◆ **TASK DESCRIPTION**: Scan the entries for lines with the word "keyed" and copy those lines.

Records from a collection:
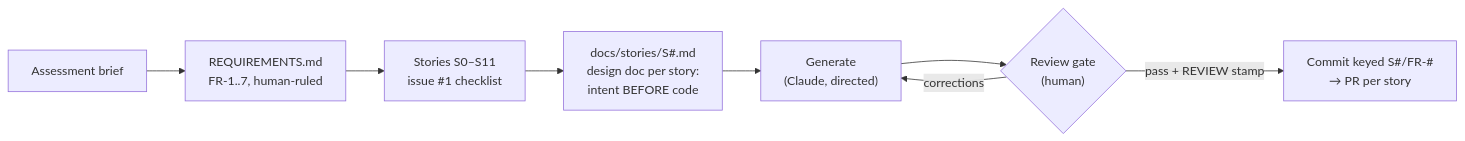
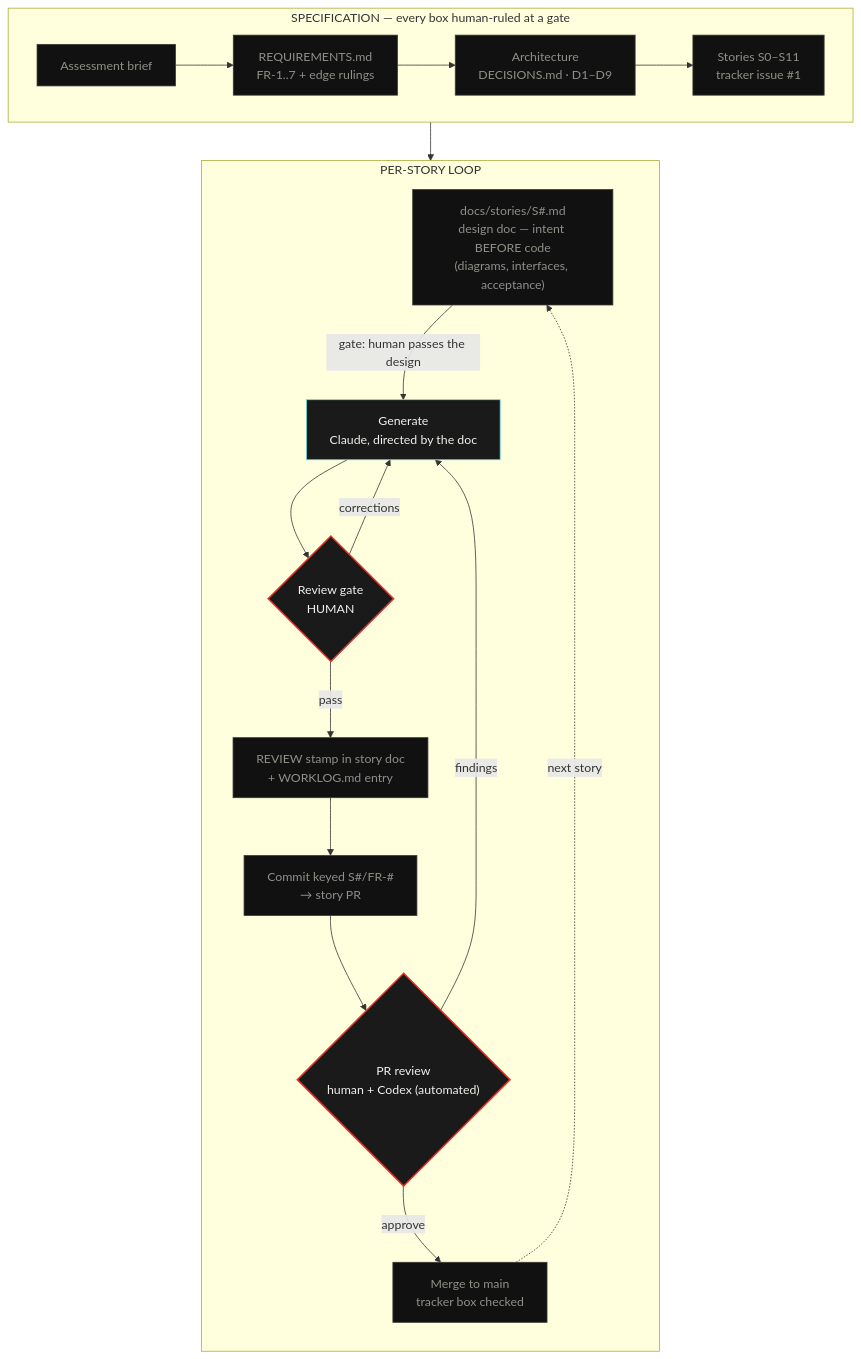
One commit to ayfor/sentinel changed the diagram in README.md. Above: the diagram before and after it, drawn with Mermaid. The commit also changed other lines of this file, not shown here.

Commit message:
S0: README — full autodev pipeline as mermaid (gates, correction loops, multi-reviewer)
Two-stage diagram: human-ruled specification chain, then the per-story loop
with both review gates (human story gate, human+Codex PR gate) and backward
correction edges. Semantic styling: red border = human decision point, cyan
= directed generation, grey = committed artifact.

````diff
--- a/README.md
+++ b/README.md
@@ -25,10 +25,32 @@
 ```mermaid
-flowchart LR
-    A[Assessment brief] --> B["REQUIREMENTS.md<br>FR-1..7, human-ruled"]
-    B --> C["Stories S0–S11<br>issue #1 checklist"]
-    C --> D["docs/stories/S#.md<br>design doc per story:<br>intent BEFORE code"]
-    D --> E["Generate<br>(Claude, directed)"]
-    E --> F{"Review gate<br>(human)"}
-    F -->|corrections| E
-    F -->|pass + REVIEW stamp| G["Commit keyed S#/FR-#<br>→ PR per story"]
+flowchart TB
+    subgraph SPEC["SPECIFICATION — every box human-ruled at a gate"]
+        direction LR
+        A["Assessment brief"] --> B["REQUIREMENTS.md<br/>FR-1..7 + edge rulings"]
+        B --> C["Architecture<br/>DECISIONS.md · D1–D9"]
+        C --> D["Stories S0–S11<br/>tracker issue #1"]
+    end
+
+    subgraph LOOP["PER-STORY LOOP"]
+        direction TB
+        E["docs/stories/S#.md<br/>design doc — intent BEFORE code<br/>(diagrams, interfaces, acceptance)"]
+        E -->|"gate: human passes the design"| F["Generate<br/>Claude, directed by the doc"]
+        F --> G{"Review gate<br/>HUMAN"}
+        G -->|"corrections"| F
+        G -->|"pass"| H["REVIEW stamp in story doc<br/>+ WORKLOG.md entry"]
+        H --> I["Commit keyed S#/FR-#<br/>→ story PR"]
+        I --> J{"PR review<br/>human + Codex (automated)"}
+        J -->|"findings"| F
+        J -->|"approve"| K["Merge to main<br/>tracker box checked"]
+    end
+
+    D --> E
+    K -.->|"next story"| E
+
+    classDef human fill:#1a1a1a,stroke:#e0362f,stroke-width:2px,color:#f2f0ec
+    classDef ai fill:#1a1a1a,stroke:#69e0db,stroke-width:1px,color:#f2f0ec
+    classDef artifact fill:#111,stroke:#3b3a36,stroke-width:1px,color:#908f89
+    class G,J human
+    class F ai
+    class A,B,C,D,E,H,I,K artifact
 ```
````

◆ **EXERCISE SOLUTION**:
-    F -->|pass + REVIEW stamp| G["Commit keyed S#/FR-#<br>→ PR per story"]
+        H --> I["Commit keyed S#/FR-#<br/>→ story PR"]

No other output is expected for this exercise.